Just got the real story behind about that commercial the anti-health care reform people are running in the United States, the one I wrote about the other day.

As you'll recall, it features a young woman from Nowheresville, Ontario, who claimed to have a brain tumour and couldn't get medical attention promptly here in Canada. She said she had to go to the U.S., paid over $100,000 but was operated on immediately.

Here's what really happened: She had a congenital (i.e., she was born with it) cyst on her pituitary or adrenal gland (I can't remember which) but most definitely NOT a brain tumour. The cyst would eventually have to be removed, as on rare occasions, they can grow and eventually press on the optic nerve, but any such growth takes place over years and years.

Her reason for allowing herself to be “used” as a poster girl against Canadian-style health care? She's trying to “persuade” the Ontario health care insurance program into covering the cost of her unnecessary U.S. surgery.

But, because of the strict patient confidentiality rules under which our medical information is protected, Ontario Health cannot make any public statement about this woman and her “brain tumour.”

Not sure how the story got out — probably someone who knows her well, and is thoroughly offended off by her deliberately misleading portrayal of the Canadian system. It's amazing how upset Canadians are by this campaign, and any inference that bureaucrats — not doctors and their patients — make the medical decisions here.

I KNEW there was something not right about that woman and her situation.

Response #3:
As we discussed, I asked my brother [Canadian doctor] … for more comparative data re: the Canadian and American health care systems, info you could use to help convince some 'Mericans to get on board with reform.

These points might help: 1. [He] says that, in all head-to-head, system-wide comparisons — infant mortality, life expectancy, outcomes from coronary artery disease, etc. — the Canadian system always ranks higher than the American. Probably because —

2. The Canadian system provides much more uniform quality of care than the American. Private centres like the Mayo, Lehey (spelling?) or Cleveland clinics or the DeBakey (sp?) Heart Institute provide superb care, with all the high-tech bells and whistles, [brother] says, but many of the county / public hospitals are dreadful.

3. Because there is no deductible and no “co-pay” charged here, Canadians seek medical help much earlier in their illness. This means treatment begins much earlier — before the illness “gets away on us” — and the outcomes are better, simpler, and less expensive.

He says a young Canadian kid suffering an asthma attack, for example, is brought in earlier, and treated immediately in emergency by putting him / her on a ventilator and/or giving a shot of adrenalin. A couple of hours later, the child is able to go home, breathing normally.

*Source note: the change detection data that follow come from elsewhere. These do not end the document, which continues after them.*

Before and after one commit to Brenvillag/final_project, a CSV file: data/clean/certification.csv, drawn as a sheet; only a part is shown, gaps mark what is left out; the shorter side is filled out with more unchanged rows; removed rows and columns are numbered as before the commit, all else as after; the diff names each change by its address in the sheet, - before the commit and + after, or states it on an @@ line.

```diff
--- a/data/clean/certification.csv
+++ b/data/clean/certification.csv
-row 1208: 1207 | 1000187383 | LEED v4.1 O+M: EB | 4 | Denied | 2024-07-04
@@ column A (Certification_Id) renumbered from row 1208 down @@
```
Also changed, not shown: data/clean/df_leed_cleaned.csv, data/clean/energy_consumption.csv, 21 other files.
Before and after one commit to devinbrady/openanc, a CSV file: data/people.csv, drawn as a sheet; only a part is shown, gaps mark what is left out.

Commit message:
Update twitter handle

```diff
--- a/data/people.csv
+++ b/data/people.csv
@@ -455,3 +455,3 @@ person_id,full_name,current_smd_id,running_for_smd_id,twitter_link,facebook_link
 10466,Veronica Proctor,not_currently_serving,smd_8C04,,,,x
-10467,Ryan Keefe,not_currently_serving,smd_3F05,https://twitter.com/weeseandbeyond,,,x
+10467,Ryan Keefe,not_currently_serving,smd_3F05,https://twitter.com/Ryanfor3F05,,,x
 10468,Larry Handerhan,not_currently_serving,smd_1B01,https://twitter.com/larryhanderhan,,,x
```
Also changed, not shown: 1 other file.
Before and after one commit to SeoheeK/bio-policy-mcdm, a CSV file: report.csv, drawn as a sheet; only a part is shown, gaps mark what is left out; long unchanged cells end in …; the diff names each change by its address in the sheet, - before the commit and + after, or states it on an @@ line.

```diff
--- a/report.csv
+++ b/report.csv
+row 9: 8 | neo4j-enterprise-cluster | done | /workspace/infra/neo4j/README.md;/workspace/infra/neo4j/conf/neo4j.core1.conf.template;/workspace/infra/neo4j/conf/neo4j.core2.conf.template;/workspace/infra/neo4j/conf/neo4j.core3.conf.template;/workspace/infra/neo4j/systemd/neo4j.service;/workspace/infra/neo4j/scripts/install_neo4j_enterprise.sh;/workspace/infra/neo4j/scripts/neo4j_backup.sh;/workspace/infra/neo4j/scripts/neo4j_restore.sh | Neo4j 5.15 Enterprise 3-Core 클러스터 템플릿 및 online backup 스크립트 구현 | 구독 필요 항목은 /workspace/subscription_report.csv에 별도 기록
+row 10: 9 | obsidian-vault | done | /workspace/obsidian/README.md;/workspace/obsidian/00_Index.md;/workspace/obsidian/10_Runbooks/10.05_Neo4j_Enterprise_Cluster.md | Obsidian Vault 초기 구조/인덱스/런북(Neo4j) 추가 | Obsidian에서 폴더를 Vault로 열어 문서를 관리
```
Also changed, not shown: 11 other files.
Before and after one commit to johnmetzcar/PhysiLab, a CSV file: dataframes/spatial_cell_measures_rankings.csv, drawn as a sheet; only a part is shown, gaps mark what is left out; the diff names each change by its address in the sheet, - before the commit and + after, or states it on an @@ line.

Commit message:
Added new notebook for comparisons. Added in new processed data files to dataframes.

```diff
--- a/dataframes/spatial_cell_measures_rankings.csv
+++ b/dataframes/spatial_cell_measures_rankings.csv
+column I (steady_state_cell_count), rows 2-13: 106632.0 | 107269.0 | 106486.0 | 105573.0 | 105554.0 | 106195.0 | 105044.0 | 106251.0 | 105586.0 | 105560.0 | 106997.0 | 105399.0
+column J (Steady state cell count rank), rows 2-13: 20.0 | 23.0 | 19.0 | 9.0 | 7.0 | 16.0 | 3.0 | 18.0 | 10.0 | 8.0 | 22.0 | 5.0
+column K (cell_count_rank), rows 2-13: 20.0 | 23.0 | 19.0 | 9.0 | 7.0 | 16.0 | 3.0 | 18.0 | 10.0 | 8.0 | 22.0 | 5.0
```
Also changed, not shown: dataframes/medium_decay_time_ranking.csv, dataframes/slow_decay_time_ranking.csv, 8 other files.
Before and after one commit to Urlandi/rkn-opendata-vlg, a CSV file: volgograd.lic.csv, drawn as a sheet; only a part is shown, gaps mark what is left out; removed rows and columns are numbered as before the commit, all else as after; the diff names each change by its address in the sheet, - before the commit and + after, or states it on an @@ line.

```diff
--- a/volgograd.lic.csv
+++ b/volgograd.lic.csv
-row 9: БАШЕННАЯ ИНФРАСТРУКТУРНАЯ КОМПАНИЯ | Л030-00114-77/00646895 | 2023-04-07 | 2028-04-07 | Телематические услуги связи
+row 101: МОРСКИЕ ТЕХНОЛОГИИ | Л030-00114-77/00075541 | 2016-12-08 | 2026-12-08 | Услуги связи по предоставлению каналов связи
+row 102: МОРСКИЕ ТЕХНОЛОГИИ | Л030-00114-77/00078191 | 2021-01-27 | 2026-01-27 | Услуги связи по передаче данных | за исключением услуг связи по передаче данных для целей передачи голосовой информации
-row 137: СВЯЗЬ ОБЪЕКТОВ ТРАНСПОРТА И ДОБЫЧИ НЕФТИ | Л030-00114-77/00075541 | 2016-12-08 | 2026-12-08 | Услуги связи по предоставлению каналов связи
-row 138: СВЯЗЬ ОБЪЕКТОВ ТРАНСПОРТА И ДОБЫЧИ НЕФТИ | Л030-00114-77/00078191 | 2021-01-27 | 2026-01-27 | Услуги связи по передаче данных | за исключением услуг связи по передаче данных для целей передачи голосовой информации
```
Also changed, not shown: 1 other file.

Because 'Mericans have to pay a hefty deductible, parents are more likely to hope they get over it at home; when they do come into emergency, they are often so bad, they have to be admitted to hospital and put on IV for a few days. Thus, the outcomes are more serious, and so, of course, is the cost.

4. Interesting: that woman who claimed to have a “brain tumour,” said she couldn't get treatment in Canada so she had to go to the United States and pay a “kadzillion dollars,” is no longer appearing on television as a spokesperson for the anti-public pay health care lobby. Guess they finally got the real story, and yanked her off the air.

Does this help? I'm sure [brother] would be happy to answer any other questions you may have.

P.S. He's a conservative too!

IV. Letter I Recently Received (which I later forwarded to the Canadians, asking for their reaction): Subject: THE 64,000.00 DOLLAR QUESTION ANSWERED!

37 Million people lived under the poverty line in 2008. According to the US Health and Human Services, the poverty threshold for a family of 5 is $25,790. Private health insurance for a family of 5 would run over $1000 per month, plus deductibles of $500 per person leaving the family with $11,290 per year to live on. Most people who have jobs that don’t pay insurance can’t afford private healthcare so I think it’s an ethical and moral obligation for a government to provide basic human health services….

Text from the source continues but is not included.